U.S. Military Evidence That Epstein-Barr Virus Causes Multiple Sclerosis

Epstein-Barr Virus illustration.

A new analysis of data from U.S. military recruits suggests multiple sclerosis (MS) – a disease considered of unknown etiology – is a complication of infection with Epstein-Barr virus (EBV).

Multiple sclerosis is a chronic demyelinating disease of the central nervous system. The underlying cause of this disease is not known, but Epstein-Barr virus is thought to be a possible culprit. However, most people infected with this common virus do not develop multiple sclerosis, and it is not feasible to directly demonstrate causation of this disease in humans.

Using data from more than ten million United States military recruits monitored over a 20-year period, 955 of whom were diagnosed with MS during their service, Kjetil Bjornevik et al. tested the hypothesis that MS is caused by EBV. They found that the risk of developing MS in individuals who were EBV-negative increased by 32-fold following EBV infection.

“These findings,” say the authors, “cannot be explained by any known risk factor and suggest EBV as the leading cause of MS.”

They note that one of the most effective treatments for MS is anti-CD20 monoclonal antibodies. Directly targeting EBV could have major advantages compared with anti-CD20-based therapies, they say, which have to be administered by intravenous infusion and may increase the risk of infections. A related Perspective discusses these findings in more detail.

For more on this research, see Compelling Evidence That Multiple Sclerosis Is Caused by Epstein-Barr Virus.

Reference: “Longitudinal analysis reveals high prevalence of Epstein-Barr virus associated with multiple sclerosis” by Kjetil Bjornevik, Marianna Cortese, Brian C. Healy, Jens Kuhle, Michael J. Mina, Yumei Leng, Stephen J. Elledge, David W. Niebuhr, Ann I. Scher, Kassandra L. Munger and Alberto Ascherio, 13 January 2022, Science.
DOI: 10.1126/science.abj8222
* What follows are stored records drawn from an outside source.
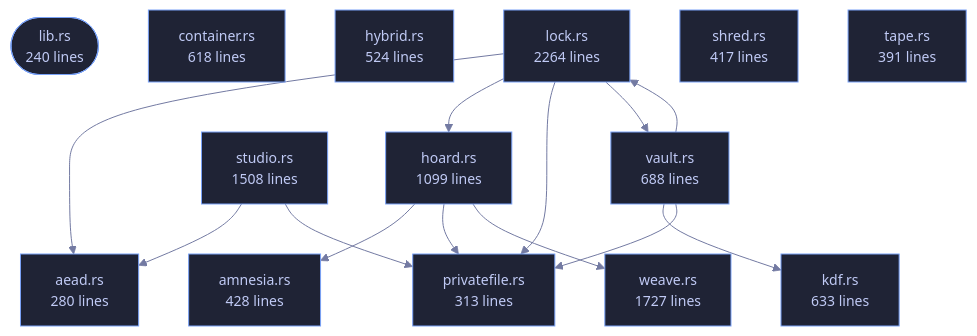
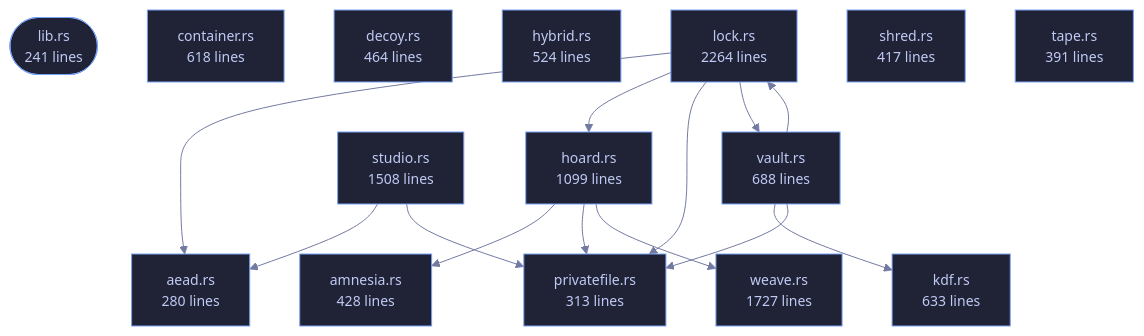
One commit to tilas01/veilvoice changed the diagram in crates/veilvoice-crypto/README.md. Above: the diagram before and after it, drawn with Mermaid. The commit also changed other lines of this file and 550 other files, not shown here.

````diff
--- a/crates/veilvoice-crypto/README.md
+++ b/crates/veilvoice-crypto/README.md
@@ -108,44 +108,46 @@
 ```mermaid
 %%{init: {"theme":"base","themeVariables":{"background":"#1a1b26","primaryColor":"#1f2335","primaryTextColor":"#c0caf5","primaryBorderColor":"#7aa2f7","secondaryColor":"#16161e","tertiaryColor":"#16161e","lineColor":"#737aa2","textColor":"#c0caf5","mainBkg":"#1f2335","nodeBorder":"#7aa2f7","clusterBkg":"#16161e","clusterBorder":"#2f3549","fontFamily":"ui-monospace, SFMono-Regular, Consolas, monospace","fontSize":"14px"}}}%%
 flowchart TD
-    n_lib(["lib.rs<br/>240 lines"])
+    n_lib(["lib.rs<br/>241 lines"])
     n_aead["aead.rs<br/>280 lines"]
     n_amnesia["amnesia.rs<br/>428 lines"]
     n_container["container.rs<br/>618 lines"]
+    n_decoy["decoy.rs<br/>464 lines"]
     n_hoard["hoard.rs<br/>1099 lines"]
     n_hybrid["hybrid.rs<br/>524 lines"]
     n_kdf["kdf.rs<br/>633 lines"]
     n_lock["lock.rs<br/>2264 lines"]
     n_privatefile["privatefile.rs<br/>313 lines"]
     n_shred["shred.rs<br/>417 lines"]
     n_studio["studio.rs<br/>1508 lines"]
     n_tape["tape.rs<br/>391 lines"]
     n_vault["vault.rs<br/>688 lines"]
     n_weave["weave.rs<br/>1727 lines"]
     n_hoard --> n_amnesia
     n_hoard --> n_privatefile
     n_hoard --> n_weave
     n_lock --> n_aead
     n_lock --> n_hoard
     n_lock --> n_privatefile
     n_lock --> n_vault
     n_studio --> n_aead
     n_studio --> n_privatefile
     n_vault --> n_kdf
     n_vault --> n_lock
     n_vault --> n_privatefile
     click n_lib href "https://github.com/tilas01/veilvoice/blob/main/crates/veilvoice-crypto/src/lib.rs" "open the source"
     click n_aead href "https://github.com/tilas01/veilvoice/blob/main/crates/veilvoice-crypto/src/aead.rs" "open the source"
     click n_amnesia href "https://github.com/tilas01/veilvoice/blob/main/crates/veilvoice-crypto/src/amnesia.rs" "open the source"
     click n_container href "https://github.com/tilas01/veilvoice/blob/main/crates/veilvoice-crypto/src/container.rs" "open the source"
+    click n_decoy href "https://github.com/tilas01/veilvoice/blob/main/crates/veilvoice-crypto/src/decoy.rs" "open the source"
     click n_hoard href "https://github.com/tilas01/veilvoice/blob/main/crates/veilvoice-crypto/src/hoard.rs" "open the source"
     click n_hybrid href "https://github.com/tilas01/veilvoice/blob/main/crates/veilvoice-crypto/src/hybrid.rs" "open the source"
     click n_kdf href "https://github.com/tilas01/veilvoice/blob/main/crates/veilvoice-crypto/src/kdf.rs" "open the source"
     click n_lock href "https://github.com/tilas01/veilvoice/blob/main/crates/veilvoice-crypto/src/lock.rs" "open the source"
     click n_privatefile href "https://github.com/tilas01/veilvoice/blob/main/crates/veilvoice-crypto/src/privatefile.rs" "open the source"
     click n_shred href "https://github.com/tilas01/veilvoice/blob/main/crates/veilvoice-crypto/src/shred.rs" "open the source"
     click n_studio href "https://github.com/tilas01/veilvoice/blob/main/crates/veilvoice-crypto/src/studio.rs" "open the source"
     click n_tape href "https://github.com/tilas01/veilvoice/blob/main/crates/veilvoice-crypto/src/tape.rs" "open the source"
     click n_vault href "https://github.com/tilas01/veilvoice/blob/main/crates/veilvoice-crypto/src/vault.rs" "open the source"
     click n_weave href "https://github.com/tilas01/veilvoice/blob/main/crates/veilvoice-crypto/src/weave.rs" "open the source"
 ```
````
American Association for the Advancement of ScienceInfectious DiseasesMultiple SclerosisVirology